Sick people’s samples were collected from July 3, 2018, to March 31, 2023.

Sick people range in age from less than 1 to 96 years, with a median age of 73, and 61% are female. Race or ethnicity information is available for 18 sick people. Two sick people reported Hispanic ethnicity. Of 16 people that did not report Hispanic ethnicity, 15 are White and one is African American/Black. Of 18 people with information available, 17 have been hospitalized. There is one pregnancy-associated illness in a newborn.

Clio Snacks of Piscataway, N.J. is voluntarily recalling 581 cases of its Strawberry Granola & Greek Yogurt Parfait Bar due to potential contamination with Listeria monocytogenes, an organism which can cause serious and sometimes fatal infections in young children, frail or elderly people, and others with weakened immune systems. Although healthy individuals may suffer only short-term symptoms such as high fever, severe headache, stiffness, nausea, abdominal pain and diarrhea, Listeria infection can cause miscarriages and stillbirths among pregnant women.

Product was distributed to select Walmart stores between 3/5/2023 and 3/8/2023.

The impacted product comes in a single-serving box with UPC Code 854021008152, Lot Number 048C2023 and an expiration date of 4/30/2023 stamped on the side of the box.

Strawberry Granola & Greek Yogurt Parfait Bar is the only product impacted. No other products are being recalled.

This potential limited exposure was found at a third-party manufacturer’s facility where Parfait Bars are produced. The third-party manufacturer does not manufacture any other Clio products. Clio does not manufacture Parfait bars at its own facility.

The recall was the result of a routine testing program by the company which revealed that affected Strawberry Parfait product produced by Clio’s contract manufacturer may contain Listeria monocytogenes. The third-party manufacturer has ceased production and Clio has ceased distribution of the affected product while the FDA and the company continue their investigation into what caused the problem.
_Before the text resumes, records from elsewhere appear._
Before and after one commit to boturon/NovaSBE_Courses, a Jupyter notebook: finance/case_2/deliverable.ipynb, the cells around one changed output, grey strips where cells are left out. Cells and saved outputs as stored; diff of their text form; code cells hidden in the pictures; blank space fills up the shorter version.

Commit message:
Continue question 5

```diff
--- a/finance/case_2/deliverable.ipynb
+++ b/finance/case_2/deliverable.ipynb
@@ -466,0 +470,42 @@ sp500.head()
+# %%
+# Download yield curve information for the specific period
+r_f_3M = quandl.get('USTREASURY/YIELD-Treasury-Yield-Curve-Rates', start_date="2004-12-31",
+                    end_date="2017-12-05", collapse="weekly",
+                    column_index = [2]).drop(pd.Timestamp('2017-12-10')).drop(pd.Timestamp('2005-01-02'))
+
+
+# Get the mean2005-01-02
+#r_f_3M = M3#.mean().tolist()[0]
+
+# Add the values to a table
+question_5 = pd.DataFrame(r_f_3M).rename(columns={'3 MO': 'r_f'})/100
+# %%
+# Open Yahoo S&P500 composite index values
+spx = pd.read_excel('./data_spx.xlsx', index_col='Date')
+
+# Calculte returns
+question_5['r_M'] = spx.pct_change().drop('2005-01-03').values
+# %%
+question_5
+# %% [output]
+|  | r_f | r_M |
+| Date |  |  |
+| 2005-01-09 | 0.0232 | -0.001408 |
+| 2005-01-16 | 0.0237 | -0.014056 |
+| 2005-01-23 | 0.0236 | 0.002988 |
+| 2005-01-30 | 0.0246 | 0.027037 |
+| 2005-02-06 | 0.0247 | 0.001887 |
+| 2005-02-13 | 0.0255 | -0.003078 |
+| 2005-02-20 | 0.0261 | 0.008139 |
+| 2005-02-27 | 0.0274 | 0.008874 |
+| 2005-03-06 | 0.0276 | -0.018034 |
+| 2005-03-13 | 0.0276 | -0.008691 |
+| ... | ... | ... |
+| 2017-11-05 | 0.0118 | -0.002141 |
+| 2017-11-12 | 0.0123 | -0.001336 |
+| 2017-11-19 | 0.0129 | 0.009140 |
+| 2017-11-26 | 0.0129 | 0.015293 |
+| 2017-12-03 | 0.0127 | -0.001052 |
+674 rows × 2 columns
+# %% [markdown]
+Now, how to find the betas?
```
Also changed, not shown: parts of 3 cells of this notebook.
Consumers who have purchased Clio Strawberry Granola & Yogurt Parfait bar with an expiration date of 4/30/2023 should not consume the product.

As of November 15, 2022, two people infected with the outbreak strain of Listeria have been reported from two states. Sick people’s samples were collected from October 5, 2022, to October 8, 2022.

The two sick people are 30 and 42 years old, and they are both males. Both have been hospitalized, and no deaths have been reported.

Both sick people reported eating enoki mushrooms or eating at restaurants with menu items containing enoki mushrooms.

Public health investigators are using the PulseNet system to identify illnesses that may be part of this outbreak. CDC PulseNet manages a national database of DNA fingerprints of bacteria that cause foodborne illnesses. DNA fingerprinting is performed on bacteria using a method called whole genome sequencing (WGS). WGS showed that bacteria from sick people’s samples are closely related genetically. This suggests that people in this outbreak got sick from the same food.

In November 2021, FDA found Listeria in one sample of enoki mushrooms that they collected at import, as part of the FDA’s strategy to prevent Listeria outbreaks linked to imported enoki mushrooms. These enoki mushrooms were destroyed. The Listeria from this sample is closely related genetically to the Listeria that made the people in this outbreak sick. However, to date, the firm associated with this sample has not been identified as a potential source of enoki mushrooms in this outbreak.

CDC advises people who are pregnant, aged 65 or older, or have a weakened immune system to not eat raw enoki mushrooms. CDC also advises restaurants to not serve raw enoki mushrooms. Cook enoki mushrooms thoroughly to kill any foodborne germs. Currently, FDA has issued three import alerts that include enoki mushrooms.